“We carried our equipment back in and demanded the right to play. We were told we could play two songs but they pulled the plug on us after one and then we went home,” Joe recalls. “… I don’t think it was ever their idea to have us play at the main part of that event.”
Joe was especially perturbed because his band was alone in those days in using music to send political messages. Their just-released album contained the caustic slam at LBJ titled “Superbird” and the “Feel Like I’m Fixin’ To Die Rag,” written in 1965, was hugely popular on the anti-war circuit. He remains fiercely proud of the tune – with its sarcastic refrain of “One, two three, what are we fightin’ for? Don’t ask me, I don’t give a damn! Next stop is Vietnam!” – and whatever effect it had on mobilizing sentiment against the war.
A 25-year-old Navy veteran in 1967, Joe saw Vietnam as a war chiefly to protect U.S. economic interests. He sees the Iraq War in the same light.

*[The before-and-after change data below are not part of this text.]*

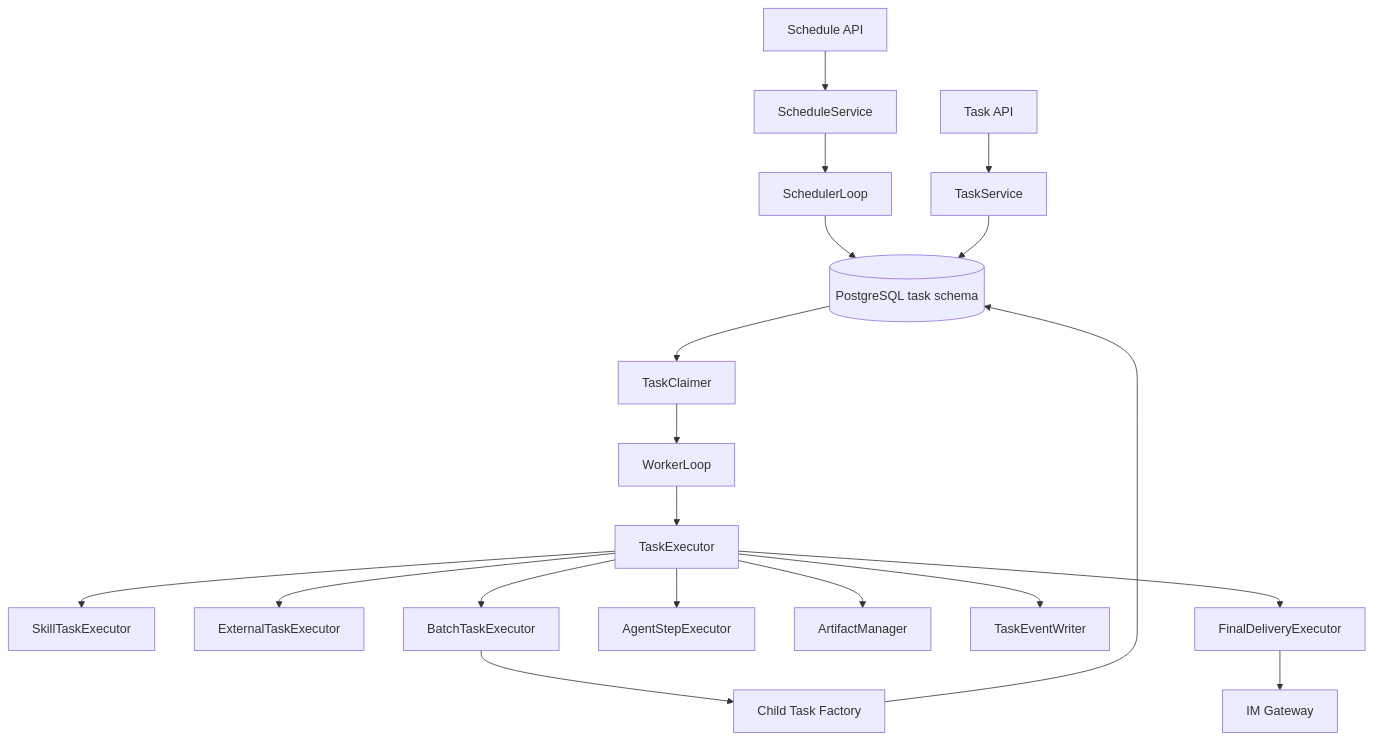
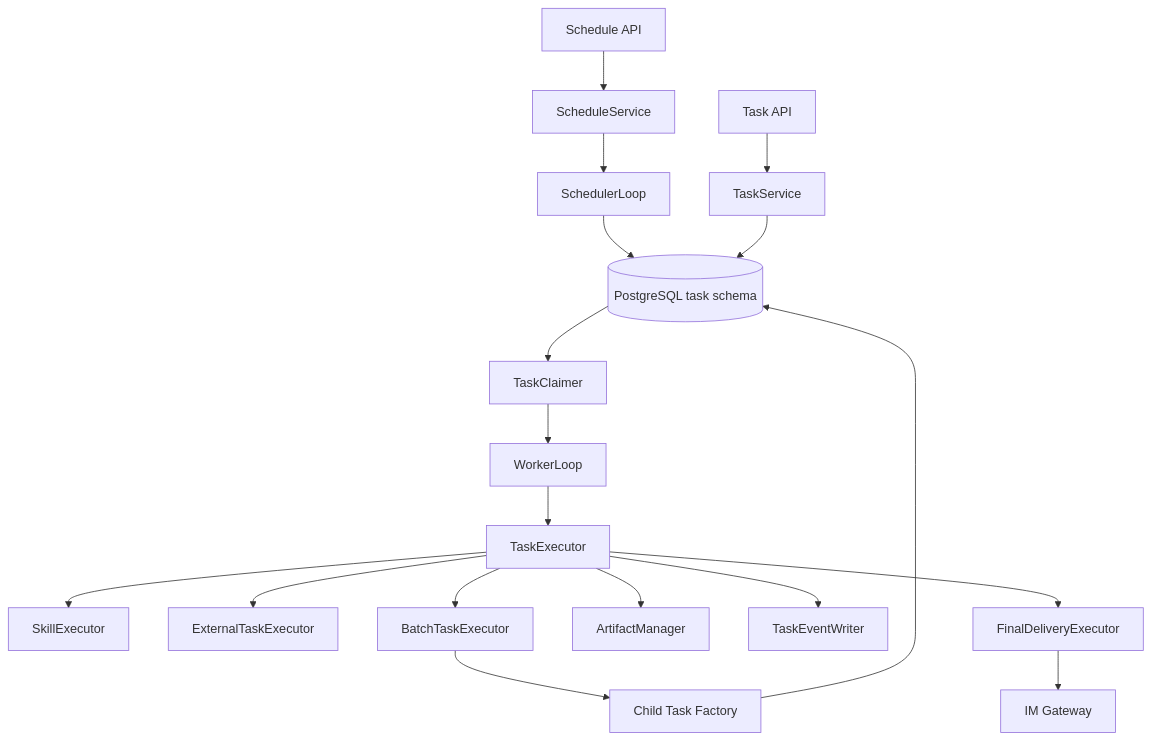
The second of 2 diagrams in docs/10-Agent-Worker与异步任务详细设计.md (Michaelxwb/fluxion-harness), drawn with Mermaid before and after one commit. The commit also changed other lines of this file and 55 other files, not shown here.

````diff
--- a/docs/10-Agent-Worker与异步任务详细设计.md
+++ b/docs/10-Agent-Worker与异步任务详细设计.md
@@ -56,26 +56,25 @@
 ```mermaid
 flowchart TB
     API[Task API] --> TS[TaskService]
     SAPI[Schedule API] --> SS[ScheduleService]
 
     SS --> SCH[SchedulerLoop]
     SCH --> DB[(PostgreSQL task schema)]
 
     TS --> DB
     DB --> CLAIM[TaskClaimer]
     CLAIM --> WL[WorkerLoop]
     WL --> EXEC[TaskExecutor]
 
-    EXEC --> SK[SkillTaskExecutor]
+    EXEC --> SK[SkillExecutor]
     EXEC --> EX[ExternalTaskExecutor]
     EXEC --> BA[BatchTaskExecutor]
-    EXEC --> AG[AgentStepExecutor]
 
     BA --> CHILD[Child Task Factory]
     CHILD --> DB
 
     EXEC --> ART[ArtifactManager]
     EXEC --> EVT[TaskEventWriter]
     EXEC --> DEL[FinalDeliveryExecutor]
     DEL --> IG[IM Gateway]
 ```
````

Also, “It's very similar in that you have young people who are fighting a war that was supposed to be over pretty quick, and it's dragging on,” he says.
In “Support the Troops,” a new song protesting the Iraq War, Joe turns from sarcasm to anger, personally attacking the president who ordered U.S. troops there with lines like: “You chicken-hawk, draft-dodging son of a Bush.”
A thread in the Berkeley tapestry
The angry political rhetoric is a perfect coda for the drive back across the Bay Bridge to Berkeley, the veritable cradle of U.S. civil disobedience in modern times and especially vibrant in 1967, when Jerry Rubin and his followers were marching and stopping troop trains.
The center of the action then was Sproul Plaza on the UC-Berkeley campus. This is where Mario Savio delivered his fiery speeches in the Free Speech Movement in ’64. It was the flashpoint for the People’s Park riots of ’69. And to this day, it is the spot where generations of students and activists have set up their card tables to promote such causes as civil rights, ending apartheid and saving the whales.
The northern terminus of Berkeley’s storied Telegraph Avenue is a very special place to Joe, where he played some of his first public gigs as a fledgling folksinger, where he met Barry Melton, who became the lead guitarist for the Fish, and where Joe sometimes gave impromptu free concerts in the late ’70s. In 1967, the band played often at local venues like the Jabberwock coffeehouse, the Pauley Ballroom and the Finnish Brotherhood Hall.
“I've always found that I'm a part of this city, not like a star of the city, but a part of it, just another citizen,” Joe says. “There's quite a few unique citizens who've lived here a long, long time and I'm fortunate to be here and be one of them.”
Time has been good to Joe as well. The late afternoon sun has finally warmed the day, streaming over the Golden Gate to light the East Bay hills like a Thomas McGlynn painting as he takes in his hometown. At 65, his hair is graying and thinner and a few tiny ruptured vessels etch the surface of his face, but the eyes still have the same piercing gaze they had when he penned lyrics that implored generals and politicians to think about what the hell they were doing.
“My goal will never be achieved in my lifetime, of peace and love on the Planet Earth,” he says, “but I'll do my bit to further it as long as I can and when I'm gone, someone else will pick it up and that's the way it will go.
“It will be known that I contributed my part, as to the music and the culture of my generation, not just politically, although I added a political, social, moral element when there wasn't one.”